What needs to be done:
Every line that includes the word "none" needs to be copied from the listing.

Entries shown:
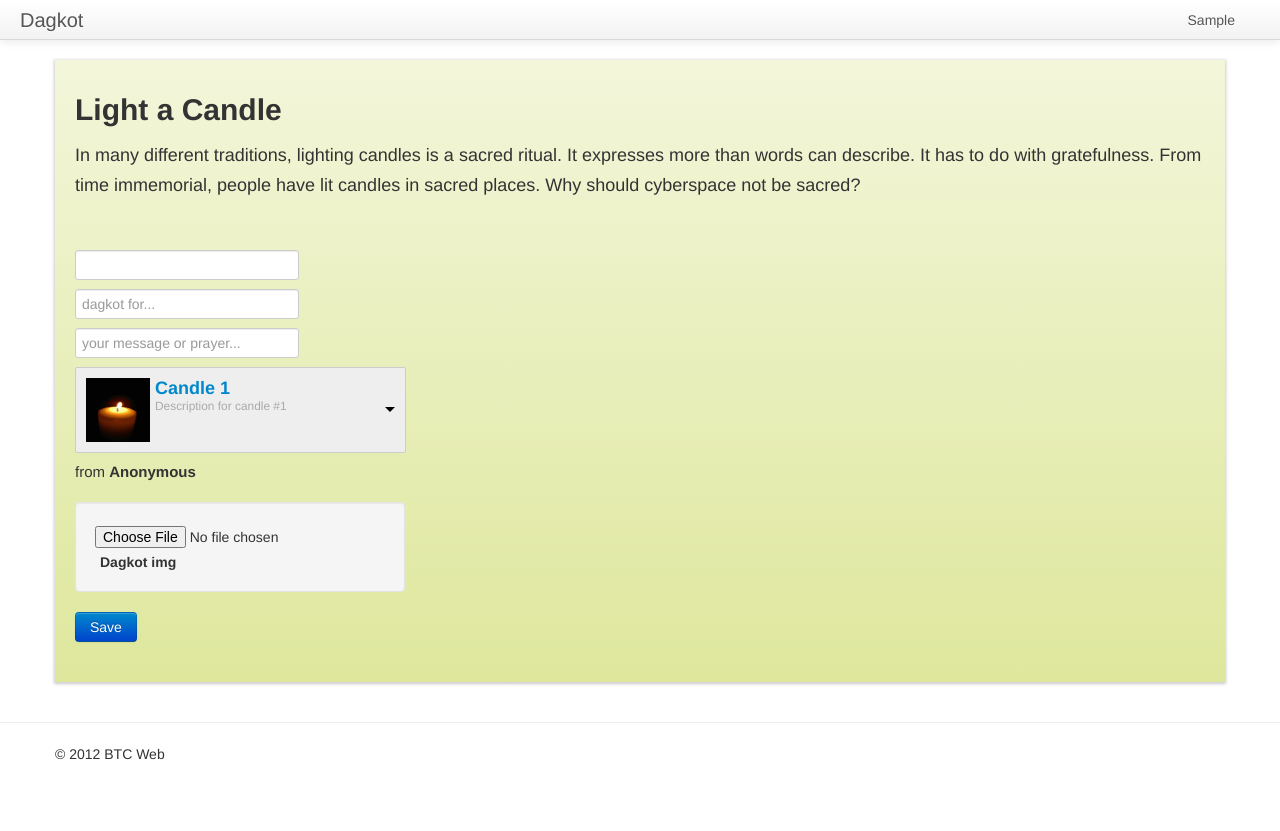
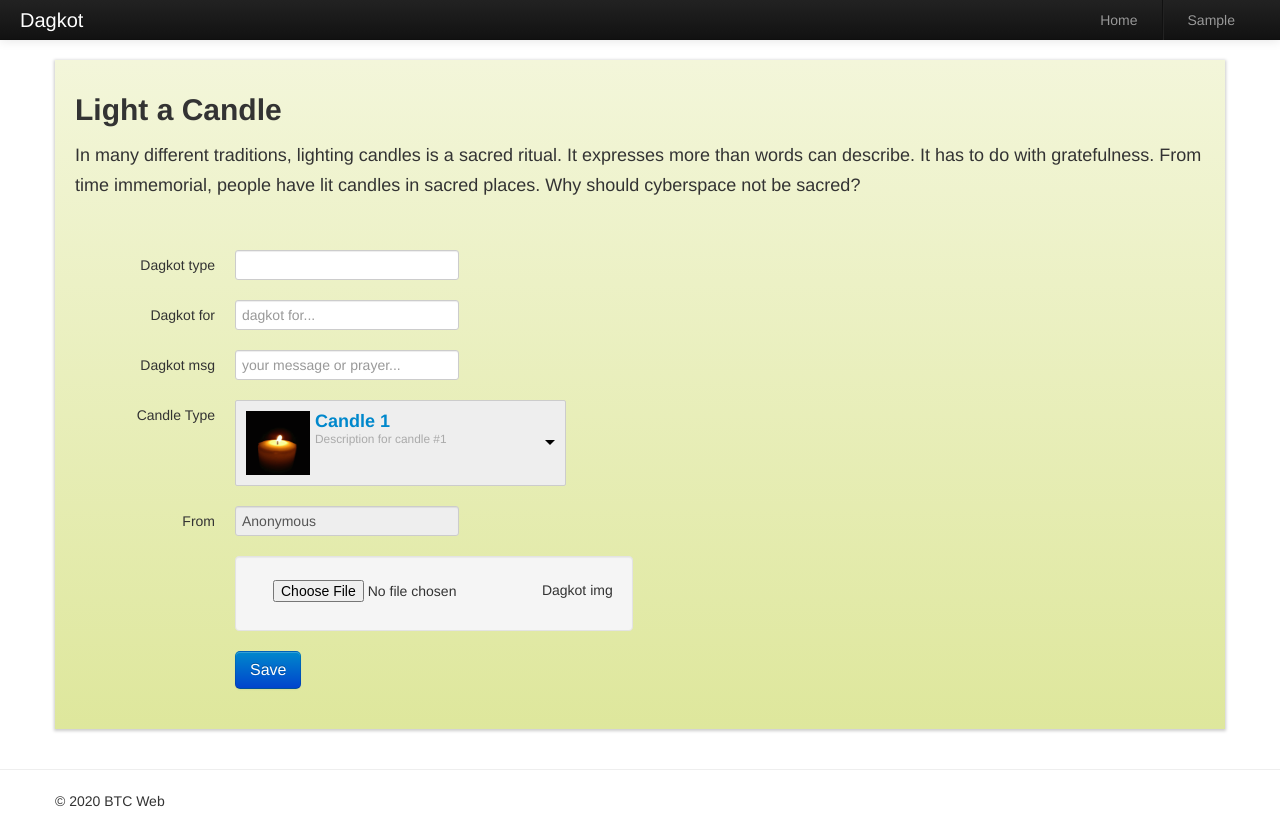
Before and after one commit to PeithVergil/dagkot, a Python web app: template templates/home/add.html in a window 1280 px wide. Before the commit the page ends 760 px from the top, so only its background shows below. Run offline with Jinja, Linux system fonts and the light colour scheme; the template is opened without the code that fills it: most values are stand-ins (such as "Sample title", 1, 10 or a date in 2020); form fields are guessed from the names that the template uses; style sheets or scripts are compiled from the project's sources; some libraries are stand-ins or nearby versions.

Commit message:
Fixed the preloader of the infinite-scroll plugin on the home page. Minor updates on the base template.

```diff
--- a/base.py
+++ b/base.py
@@ -1,3 +1,4 @@
+import datetime
 import json
 
 from google.appengine.api import users
@@ -34,6 +35,11 @@ class BaseRequestHandler(RequestHandler):
             context['auth_url'] = users.create_login_url('/')
             context['auth_txt'] = 'Login'
         context['user'] = user
+
+        today = datetime.datetime.now()
+        context['this_month'] = today.month
+        context['this_year'] = today.year
+        context['this_day'] = today.day
 
         return context
 
--- a/less/style.less
+++ b/less/style.less
@@ -181,7 +181,6 @@
 						background: none;
 						border: none;
 						font-family: @fontfamily;
-						font-size: 12px;
 						padding: 15px 0;
 						margin: 0;
 						word-break: normal;
@@ -201,6 +200,20 @@
 				}
 			}
 		}
+
+		#infscr-loading {
+		    background: none repeat scroll 0 0 #000000;
+		    border-radius: 10px 10px 10px 10px;
+		    bottom: 40px;
+		    color: #FFFFFF;
+		    left: 45%;
+		    opacity: 0.8;
+		    padding: 10px;
+		    position: fixed;
+		    text-align: center;
+		    width: 200px;
+		    z-index: 100;
+		}
 	}
 }
 
--- a/templates/base.html
+++ b/templates/base.html
@@ -35,11 +35,15 @@
 
     {% block head_extras %}
     {% endblock head_extras %}
+
+    <!-- LESS -->
+    <script type="text/javascript" src="/js/less/less.js"></script>
+    <!-- LESS -->
   </head>
 
   <body>
     <header>
-      <div class="navbar navbar-fixed-top">
+      <div class="navbar navbar-inverse navbar-fixed-top">
         <div class="navbar-inner">
           <div class="container-fluid">
             <a class="btn btn-navbar" data-toggle="collapse" data-target=".nav-collapse">
@@ -50,17 +54,26 @@
 
             <a class="brand" href="{{ uri_for('home') }}">Dagkot</a>
 
-            <div class="nav-collapse collapse">
+            <div class="nav-collapse">
               <ul class="nav pull-right">
+                <li>
+                  <a href="{{ uri_for('home') }}">Home</a>
+                </li>
+                <li class="divider-vertical"></li>
                 {% if user %}
+                  <li class="dropdown">
+                    <a href="#" class="dropdown-toggle" data-toggle="dropdown">{{ nickname }} <b class="caret"></b></a>
+                    <ul class="dropdown-menu">
+                      <li>
+                        <a href="{{ auth_url }}">{{ auth_txt }}</a>
+                      </li>
+                    </ul>
+                  </li>
+                {% else %}
                   <li>
-                    <a href="#">{{ nickname }}</a>
+                    <a href="{{ auth_url }}">{{ auth_txt }}</a>
                   </li>
-                  <li class="divider-vertical"></li>
                 {% endif %}
-                <li>
-                  <a href="{{ auth_url }}">{{ auth_txt }}</a>
-                </li>
               </ul>
             </div><!--/.nav-collapse -->
           </div>
@@ -78,13 +91,9 @@
     <footer>
       <hr />
       <div class="container">
-        &copy; 2012 BTC Web
+        &copy; {{ this_year }} BTC Web
       </div>
     </footer>
-
-    <!-- LESS -->
-    <script type="text/javascript" src="/js/less/less.js"></script>
-    <!-- LESS -->
 
     <!-- jQuery -->
     <script type="text/javascript" src="/js/jquery/jquery.js"></script>
--- a/templates/home/add.html
+++ b/templates/home/add.html
@@ -1,6 +1,14 @@
 {% extends "base.html" %}
 
 {% block head_title %}Dagkot - Add New Dagkot{% endblock head_title %}
+
+{% block head_extras %}
+<style type="text/css">
+#content #frm_dagkot_for #demo-htmlselect {
+    margin-bottom: 0 !important;
+}
+</style>
+{% endblock head_extras %}
 
 {% block content %}
 	<div id="home_top">
@@ -11,12 +19,18 @@
 					In many different traditions, lighting candles is a sacred ritual. It expresses more than words can describe. It has to do with gratefulness. From time immemorial, people have lit candles in sacred places. Why should cyberspace not be sacred?
 				</p>
 				<br><br>
-				<form id="frm_dagkot_for" method="post">
-				<div>
+				<form id="frm_dagkot_for" method="post" class="form-horizontal">
+					<div class="control-group">
+						<label class="control-label" for="dagkot_type">{{ form.dagkot_type.label.text }}</label>
+						<div class="controls">
 					    	{{ form.dagkot_type() }}
 					    </div>
-				<div>
+					</div>
+					<div class="control-group">
+						<label class="control-label" for="dagkot_for">{{ form.dagkot_for.label.text }}</label>
+						<div class="controls">
 					    	{{ form.dagkot_for(placeholder="dagkot for...") }}
+
 					    	{% if form.dagkot_for.errors %}
 								<ul class="errors">
 									{% for error in form.dagkot_for.errors %}
@@ -25,8 +39,12 @@
 								</ul>
 							{% endif %}
 					    </div>
-				<div>
+					</div>
+					<div class="control-group">
+						<label class="control-label" for="dagkot_msg">{{ form.dagkot_msg.label.text }}</label>
+						<div class="controls">
 					    	{{ form.dagkot_msg(placeholder="your message or prayer...") }}
+
 					    	{% if form.dagkot_msg.errors %}
 								<ul class="errors">
 									{% for error in form.dagkot_msg.errors %}
@@ -35,7 +53,10 @@
 								</ul>
 							{% endif %}
 					    </div>
-				<div>
+					</div>
+					<div class="control-group">
+						<label class="control-label" for="demo-htmlselect">Candle Type</label>
+						<div class="controls">
 					    	<select id="demo-htmlselect">
 								<option value="0" data-imagesrc="/images/candle-default.gif" selected="selected"
 									data-description="Description for candle #1">Candle 1</option>
@@ -45,25 +66,30 @@
 									data-description="Description for candle #3">Candle 3</option>
 							</select>
 					    </div>
-				<div class="author">
-					from
+					</div>
+					<div class="control-group">
+						<label class="control-label" for="dagkot_from">From</label>
+						<div class="controls">
 					    	{% if user %}
-						<strong>{{ user.nickname() }}</strong>
+					    		<input id="dagkot_from" type="text" value="{{ user.nickname() }}">
 							{% else %}
-						<strong>Anonymous</strong>
+								<input id="dagkot_from" type="text" value="Anonymous" disabled>
 							{% endif %}
 					    </div>
-				<div style="margin-top:20px;width:290px;" class="well">
-					<div class="cbx_uploadimages">
-						{{ form.dagkot_img() }}
 					</div>
-					<div class="lbl_uploadimages">
-						<b>{{ form.dagkot_img.label }}</b>
+					<div class="control-group">
+						<div class="controls">
+							<div class="well" style="float: left; margin: 0;">
+						    	<label class="checkbox">
+									{{ form.dagkot_img() }} {{ form.dagkot_img.label.text }}
+								</label>
 							</div>
-					<div class="ClearBoth"></div>
 					    </div>
-				<div class="actions">
-					<input type="submit" value="Save" class="btn btn-primary" />
+					</div>
+					<div class="control-group">
+						<div class="controls">
+							<input type="submit" value="Save" class="btn btn-large btn-primary">
+					    </div>
 					</div>
 					<input type="hidden" name="dagkot_candle_type" id="dagkot_candle_type" />
 					<input type="hidden" name="dagkot_candle_path" id="dagkot_candle_path" />
```
Also changed, not shown: templates/home/home.html (+19 -6 lines), templates/upload/upload.html (+14 -14 lines). Lines whose indentation alone changed are shown as unchanged.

Answer section:
 						background: none;
 						border: none;
+		    background: none repeat scroll 0 0 #000000;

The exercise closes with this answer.